Dr. Morse's Indian Root Pills was one of the most successful and enduring products to be manufactured and marketed in North America as part of the lucrative patent medicine industry, which thrived during most of the 19th and 20th centuries. It was claimed that the pills contained herbal ingredients that would help to "cleanse the blood," as "impurity of the blood" was believed to be the cause of all disease.
Additional recommended knowledge
The pills were first formulated and manufactured in 1854 by Andrew B. Moore, who was then operating under the name A.B. Moore in Buffalo, New York. Rights to the pills were then transferred through a number of different business partnerships under the control of Moore, Andrew J. White, Baldwin L. Judson, George Wells Comstock and his nephew, William Henry Comstock. These reorganizations all occurred amid numerous disputes and lawsuits. Ownership of Dr. Morse's Indian Root Pills finally stabilized in 1867 when it settled solely in the hands of William Henry Comstock, and, thereafter, business was carried out under the name W.H. Comstock Co. Ltd.. During the long period of instability, the manufacturing operations moved from Buffalo to New York City and then to dual sites on opposite sides of the St. Lawrence River, one at Brockville, Ontario and the other at Morristown, New York.

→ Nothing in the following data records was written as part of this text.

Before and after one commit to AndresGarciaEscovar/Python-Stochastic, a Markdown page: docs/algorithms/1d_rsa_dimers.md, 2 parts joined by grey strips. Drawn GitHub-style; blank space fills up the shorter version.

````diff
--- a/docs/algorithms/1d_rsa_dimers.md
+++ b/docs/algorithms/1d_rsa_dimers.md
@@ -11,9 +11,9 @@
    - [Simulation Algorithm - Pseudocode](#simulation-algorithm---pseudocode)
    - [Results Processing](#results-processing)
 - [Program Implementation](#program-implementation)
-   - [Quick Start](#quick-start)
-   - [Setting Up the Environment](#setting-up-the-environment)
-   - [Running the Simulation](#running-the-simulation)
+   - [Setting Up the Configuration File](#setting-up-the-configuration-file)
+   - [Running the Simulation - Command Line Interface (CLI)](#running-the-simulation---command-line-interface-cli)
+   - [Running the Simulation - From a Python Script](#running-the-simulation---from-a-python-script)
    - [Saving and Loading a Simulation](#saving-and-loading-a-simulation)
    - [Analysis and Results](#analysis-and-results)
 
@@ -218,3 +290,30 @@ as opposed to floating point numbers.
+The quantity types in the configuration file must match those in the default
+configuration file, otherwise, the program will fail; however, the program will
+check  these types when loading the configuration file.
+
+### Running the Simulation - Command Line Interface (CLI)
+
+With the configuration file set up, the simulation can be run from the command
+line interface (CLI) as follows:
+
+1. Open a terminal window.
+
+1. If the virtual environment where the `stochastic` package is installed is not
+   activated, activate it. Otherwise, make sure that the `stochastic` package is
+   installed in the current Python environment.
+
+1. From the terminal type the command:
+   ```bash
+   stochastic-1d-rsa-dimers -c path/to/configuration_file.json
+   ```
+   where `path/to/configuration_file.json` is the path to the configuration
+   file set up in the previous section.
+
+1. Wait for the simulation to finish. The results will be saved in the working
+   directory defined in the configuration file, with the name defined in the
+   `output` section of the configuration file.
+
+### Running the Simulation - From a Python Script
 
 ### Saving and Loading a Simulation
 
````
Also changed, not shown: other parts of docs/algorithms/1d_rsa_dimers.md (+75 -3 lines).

When William Henry Comstock died in 1919, control of the company passed to his son, William Henry Comstock II, known to some as "Young Bill." W.H. Comstock Co. Ltd. ceased operations in 1960. This was precipitated by the overall decline of the patent medicine industry and the death of Young Bill in 1959.
The marketing of Dr. Morse's Indian Root Pills was the most significant chapter of the complex history of the Comstock patent medicine business. The first chapter was that of Edwin P. Comstock, the father of William Henry Comstock I. Edwin founded a drug company in New York City in 1833. Between 1833 and the time of the acquisition of the rights to Dr. Morse's Indian Root Pills, the company remained under the control of the Comstocks through the additional involvement of Edwin's brothers; Lucius, Albert Lee, John Carlton and George Wells. Before and during the marketing of Dr. Morse's Indian Root Pills, the Comstock patent medicine business was involved in the sale of a number of other successful drugs, including Carlton's Pile Liniment, Oldridge's Balm of Columbia, Kline's Tooth Ache Drops and Judson's Worm Tea.
Shaw, Robert B. History of the Comstock Patent Medicine Business and Dr. Morse's Indian Root Pills. Washington: Smithsonian Institution Press, 1972.
|This article is licensed under the GNU Free Documentation License. It uses material from the Wikipedia article "Dr._Morse's_Indian_Root_Pills". A list of authors is available in Wikipedia.|